Start of Provided information

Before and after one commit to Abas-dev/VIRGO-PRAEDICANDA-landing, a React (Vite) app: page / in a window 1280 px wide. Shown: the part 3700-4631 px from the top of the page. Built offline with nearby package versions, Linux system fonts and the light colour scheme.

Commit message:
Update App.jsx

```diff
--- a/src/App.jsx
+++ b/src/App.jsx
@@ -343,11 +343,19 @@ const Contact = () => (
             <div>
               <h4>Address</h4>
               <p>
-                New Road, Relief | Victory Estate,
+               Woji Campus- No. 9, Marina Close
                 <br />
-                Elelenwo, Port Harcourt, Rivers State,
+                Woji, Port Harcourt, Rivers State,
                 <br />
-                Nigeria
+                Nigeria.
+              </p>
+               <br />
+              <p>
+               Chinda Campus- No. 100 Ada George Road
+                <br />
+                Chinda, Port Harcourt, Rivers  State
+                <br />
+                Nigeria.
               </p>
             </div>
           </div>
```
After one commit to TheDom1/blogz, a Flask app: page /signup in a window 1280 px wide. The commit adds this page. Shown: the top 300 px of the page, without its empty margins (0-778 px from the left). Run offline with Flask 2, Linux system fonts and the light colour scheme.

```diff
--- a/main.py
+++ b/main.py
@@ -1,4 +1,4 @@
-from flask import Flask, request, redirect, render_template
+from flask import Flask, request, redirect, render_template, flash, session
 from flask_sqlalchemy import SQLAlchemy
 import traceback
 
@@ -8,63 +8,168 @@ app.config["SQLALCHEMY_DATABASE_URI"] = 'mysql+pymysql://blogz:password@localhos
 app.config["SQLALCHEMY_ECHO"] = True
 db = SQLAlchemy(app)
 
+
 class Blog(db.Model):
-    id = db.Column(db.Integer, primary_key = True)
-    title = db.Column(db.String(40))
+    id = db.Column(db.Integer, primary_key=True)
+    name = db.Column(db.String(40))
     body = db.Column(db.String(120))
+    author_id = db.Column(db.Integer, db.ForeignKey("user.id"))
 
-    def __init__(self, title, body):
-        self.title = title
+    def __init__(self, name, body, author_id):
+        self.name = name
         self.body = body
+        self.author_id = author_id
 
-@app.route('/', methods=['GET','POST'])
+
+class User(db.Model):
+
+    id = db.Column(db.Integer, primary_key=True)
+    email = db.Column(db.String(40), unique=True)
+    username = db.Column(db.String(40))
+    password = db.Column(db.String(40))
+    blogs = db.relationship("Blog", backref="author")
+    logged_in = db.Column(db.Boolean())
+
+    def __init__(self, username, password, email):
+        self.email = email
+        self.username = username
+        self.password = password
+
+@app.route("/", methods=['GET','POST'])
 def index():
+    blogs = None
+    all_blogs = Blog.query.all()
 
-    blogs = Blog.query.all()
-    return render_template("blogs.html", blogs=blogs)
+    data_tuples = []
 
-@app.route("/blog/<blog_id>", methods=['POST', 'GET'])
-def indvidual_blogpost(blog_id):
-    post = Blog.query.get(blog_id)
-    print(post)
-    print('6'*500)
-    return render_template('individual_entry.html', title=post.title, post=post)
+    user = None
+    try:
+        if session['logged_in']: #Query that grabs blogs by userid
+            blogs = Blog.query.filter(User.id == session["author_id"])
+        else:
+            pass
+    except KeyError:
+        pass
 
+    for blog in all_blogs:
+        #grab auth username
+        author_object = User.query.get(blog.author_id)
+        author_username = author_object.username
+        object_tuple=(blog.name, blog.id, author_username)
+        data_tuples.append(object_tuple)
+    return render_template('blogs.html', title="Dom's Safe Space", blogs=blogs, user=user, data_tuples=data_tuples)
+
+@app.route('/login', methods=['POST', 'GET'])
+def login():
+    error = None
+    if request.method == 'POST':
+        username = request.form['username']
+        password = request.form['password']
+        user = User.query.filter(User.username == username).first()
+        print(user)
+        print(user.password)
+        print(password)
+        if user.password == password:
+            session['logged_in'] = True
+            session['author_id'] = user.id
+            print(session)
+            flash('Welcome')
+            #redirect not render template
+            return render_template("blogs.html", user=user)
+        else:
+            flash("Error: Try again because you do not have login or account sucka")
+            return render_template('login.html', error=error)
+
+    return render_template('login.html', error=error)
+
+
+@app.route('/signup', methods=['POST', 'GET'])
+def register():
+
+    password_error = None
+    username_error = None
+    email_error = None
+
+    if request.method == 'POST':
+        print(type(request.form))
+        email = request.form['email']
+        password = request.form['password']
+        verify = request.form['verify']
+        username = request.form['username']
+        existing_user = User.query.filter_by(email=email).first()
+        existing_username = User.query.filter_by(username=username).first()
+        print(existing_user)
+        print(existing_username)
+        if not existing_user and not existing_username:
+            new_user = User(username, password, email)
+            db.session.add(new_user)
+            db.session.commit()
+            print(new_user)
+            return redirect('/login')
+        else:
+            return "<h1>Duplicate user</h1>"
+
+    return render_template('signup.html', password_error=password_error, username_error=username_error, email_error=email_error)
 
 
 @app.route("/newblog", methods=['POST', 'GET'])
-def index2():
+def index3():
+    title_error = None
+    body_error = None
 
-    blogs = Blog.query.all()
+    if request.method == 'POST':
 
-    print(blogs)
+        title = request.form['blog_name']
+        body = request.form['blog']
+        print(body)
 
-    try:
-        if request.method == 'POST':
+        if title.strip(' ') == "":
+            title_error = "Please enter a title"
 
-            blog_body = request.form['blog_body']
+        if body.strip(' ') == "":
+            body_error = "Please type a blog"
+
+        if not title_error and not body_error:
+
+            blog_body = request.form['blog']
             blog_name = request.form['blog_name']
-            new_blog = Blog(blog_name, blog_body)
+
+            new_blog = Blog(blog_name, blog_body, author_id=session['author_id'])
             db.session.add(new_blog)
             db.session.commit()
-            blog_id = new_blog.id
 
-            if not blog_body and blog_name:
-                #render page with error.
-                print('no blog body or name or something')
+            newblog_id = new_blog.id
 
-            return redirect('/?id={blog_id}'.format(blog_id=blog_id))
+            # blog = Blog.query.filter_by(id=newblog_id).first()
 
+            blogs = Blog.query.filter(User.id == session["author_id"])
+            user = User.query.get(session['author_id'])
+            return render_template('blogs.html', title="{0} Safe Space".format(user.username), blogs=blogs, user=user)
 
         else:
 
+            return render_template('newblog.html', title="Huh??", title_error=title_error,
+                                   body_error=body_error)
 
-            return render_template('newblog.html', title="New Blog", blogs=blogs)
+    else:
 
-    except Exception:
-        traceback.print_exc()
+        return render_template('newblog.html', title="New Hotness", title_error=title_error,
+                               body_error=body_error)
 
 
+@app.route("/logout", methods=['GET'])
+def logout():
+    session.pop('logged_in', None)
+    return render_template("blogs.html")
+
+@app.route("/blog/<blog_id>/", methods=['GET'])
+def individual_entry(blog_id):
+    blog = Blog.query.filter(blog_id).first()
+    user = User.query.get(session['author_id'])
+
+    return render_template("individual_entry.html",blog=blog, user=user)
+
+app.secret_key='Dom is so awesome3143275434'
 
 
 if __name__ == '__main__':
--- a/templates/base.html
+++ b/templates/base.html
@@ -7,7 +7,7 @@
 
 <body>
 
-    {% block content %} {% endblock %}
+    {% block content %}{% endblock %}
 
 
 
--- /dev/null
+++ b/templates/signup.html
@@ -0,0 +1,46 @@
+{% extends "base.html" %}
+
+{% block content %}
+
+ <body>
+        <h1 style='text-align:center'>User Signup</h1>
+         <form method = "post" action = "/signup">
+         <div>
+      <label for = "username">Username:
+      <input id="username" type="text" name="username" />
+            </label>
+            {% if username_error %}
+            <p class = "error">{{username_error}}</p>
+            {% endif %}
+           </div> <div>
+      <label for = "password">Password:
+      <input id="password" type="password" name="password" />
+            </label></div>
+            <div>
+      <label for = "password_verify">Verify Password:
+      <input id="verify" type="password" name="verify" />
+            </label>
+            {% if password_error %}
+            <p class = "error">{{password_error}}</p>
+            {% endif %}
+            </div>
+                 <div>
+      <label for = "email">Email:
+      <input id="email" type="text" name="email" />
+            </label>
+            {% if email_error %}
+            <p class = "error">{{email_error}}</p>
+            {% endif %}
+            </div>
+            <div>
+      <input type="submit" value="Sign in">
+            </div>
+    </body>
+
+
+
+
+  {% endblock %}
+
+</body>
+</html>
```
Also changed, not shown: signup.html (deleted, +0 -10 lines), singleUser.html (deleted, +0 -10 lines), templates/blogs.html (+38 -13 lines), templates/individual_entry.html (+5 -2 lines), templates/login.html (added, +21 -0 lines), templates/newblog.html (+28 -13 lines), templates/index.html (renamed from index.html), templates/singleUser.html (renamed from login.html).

End of Provided information

Task prompt: Look through the records and gather every line containing "Column".

Answer to the exercise:
-    id = db.Column(db.Integer, primary_key = True)
-    title = db.Column(db.String(40))
+    id = db.Column(db.Integer, primary_key=True)
+    name = db.Column(db.String(40))
     body = db.Column(db.String(120))
+    author_id = db.Column(db.Integer, db.ForeignKey("user.id"))
+    id = db.Column(db.Integer, primary_key=True)
+    email = db.Column(db.String(40), unique=True)
+    username = db.Column(db.String(40))
+    password = db.Column(db.String(40))
+    logged_in = db.Column(db.Boolean())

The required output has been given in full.